Despite the robust growth at the end of 2020, economic forecasts have turned decidedly bleaker. The White House is correctly predicting shortages for the end of the year, especially in consumer goods. Meanwhile, industrial production has fallen and is no higher than it was four years ago. The economy is expected to have barely grown in the third quarter of this year.

Meanwhile, prices are surging and, contrary to what the White House says, that is not “a good thing.” These widespread price increases are called inflation, and it is the hallmark of the Midas Complex—the transmutation of debt into new money. Far from making the country more prosperous, this flood of money is a harbinger of economic malaise.

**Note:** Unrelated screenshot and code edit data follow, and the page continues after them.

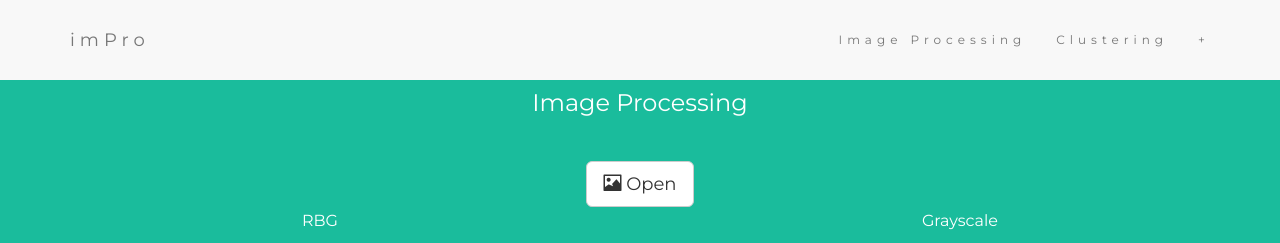
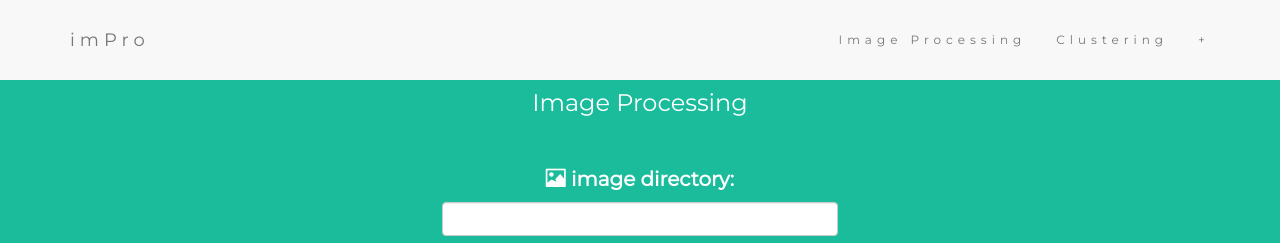
Before and after one commit to eason001/imPro, a Django app: page / in a window 1280 px wide. Shown: the top 243 px of the page. Run offline with Django 3.2, Linux system fonts and the light colour scheme; some libraries are stand-ins or nearby versions.

Commit message:
dir input added

```diff
--- a/imagepro/templates/imagepro/index.html
+++ b/imagepro/templates/imagepro/index.html
@@ -10,6 +10,7 @@
   <link rel="stylesheet" type="text/css" href="{% static 'imagepro/style.css' %}" />
   <script src="https://ajax.googleapis.com/ajax/libs/jquery/1.12.4/jquery.min.js"></script>
   <script src="http://maxcdn.bootstrapcdn.com/bootstrap/3.3.6/js/bootstrap.min.js"></script>
+
 </head>
 
 <body>
@@ -37,17 +38,28 @@
 <!-- First Container -->
 <div class="container-fluid bg-1 text-center" id="impro">
   <h3 class="margin" id="impro">Image Processing</h3>
-  <a href="#" class="btn btn-default btn-lg">
-    <span class="glyphicon glyphicon-picture"></span>   Open
-  </a>
+
+  <div class="row">
+    <div class="col-sm-4">    </div>
+    <div class="col-sm-4">
+      <div class="form-group">
+        <span class="glyphicon glyphicon-picture"></span>
+        <label> image directory:</label>
+        <input type="text" class="form-control" id="usr">
+      </div>
+    </div>
+    <div class="col-sm-4">    </div>
+  </div>
+
+
   <div class="row">
     <div class="col-sm-6">
       <p>RBG</p>
-      <img src="{% static 'imagepro/bibme0_original.png' %}" class="img-responsive margin" style="width:100%" alt="Image">
+      <img src="{% static 'imagepro/sample_original.png' %}" class="center-block" style="width:50%" alt="Image">
     </div>
     <div class="col-sm-6">
       <p>Grayscale</p>
-      <img src="{% static 'imagepro/bibme0_gray.png' %}" class="img-responsive margin" style="width:100%" alt="Image">
+      <img src="{% static 'imagepro/sample_gray.png' %}" class="center-block" style="width:50%" alt="Image">
     </div>
   </div>
   <!--p>Please select one image processing techique</p-->
```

There are shortages of nearly everything, from computer chips to cars, from gasoline to glass bottles, from shipping containers to carboard, and more. The shortages are largely a result of bad fiscal policy. Paying people to not work has caused labor shortages and bottlenecks in an incredibly lean supply chain.

The federal government handed out trillions of dollars over the last year and a half, allegedly in response to the pandemic. But where did the government get those trillions of dollars from? They borrowed about three-quarters of it from the Fed, which created it out of nothing.

Ordinarily, if people do not work, they are not paid. If people do not produce, they earn nothing and can buy nothing for themselves. But this time, the Fed has turned trillions of dollars of government debt into new money, which people continue to spend, driving up prices.

It is not supply shortages themselves which are causing price increases. Imagine the nation suddenly produces half as many cars while only half as many people have jobs. The supply and demand for cars in this example are both cut in half, since the unemployed have no incomes and cannot afford vehicles. Prices remain about the same in this theoretical example.

But in our current environment, excess money is flying around the economy, bidding up prices of increasingly scarce goods and services. The prices which producers and wholesalers pay have risen at record rates, and those price increases will be passed on to consumers. That means inflation is not going anywhere.

As the Midas Complex once again bears its diseased fruit, perhaps people will see that this new alchemy is no more successful—and far more destructive—than its progenitor from long ago.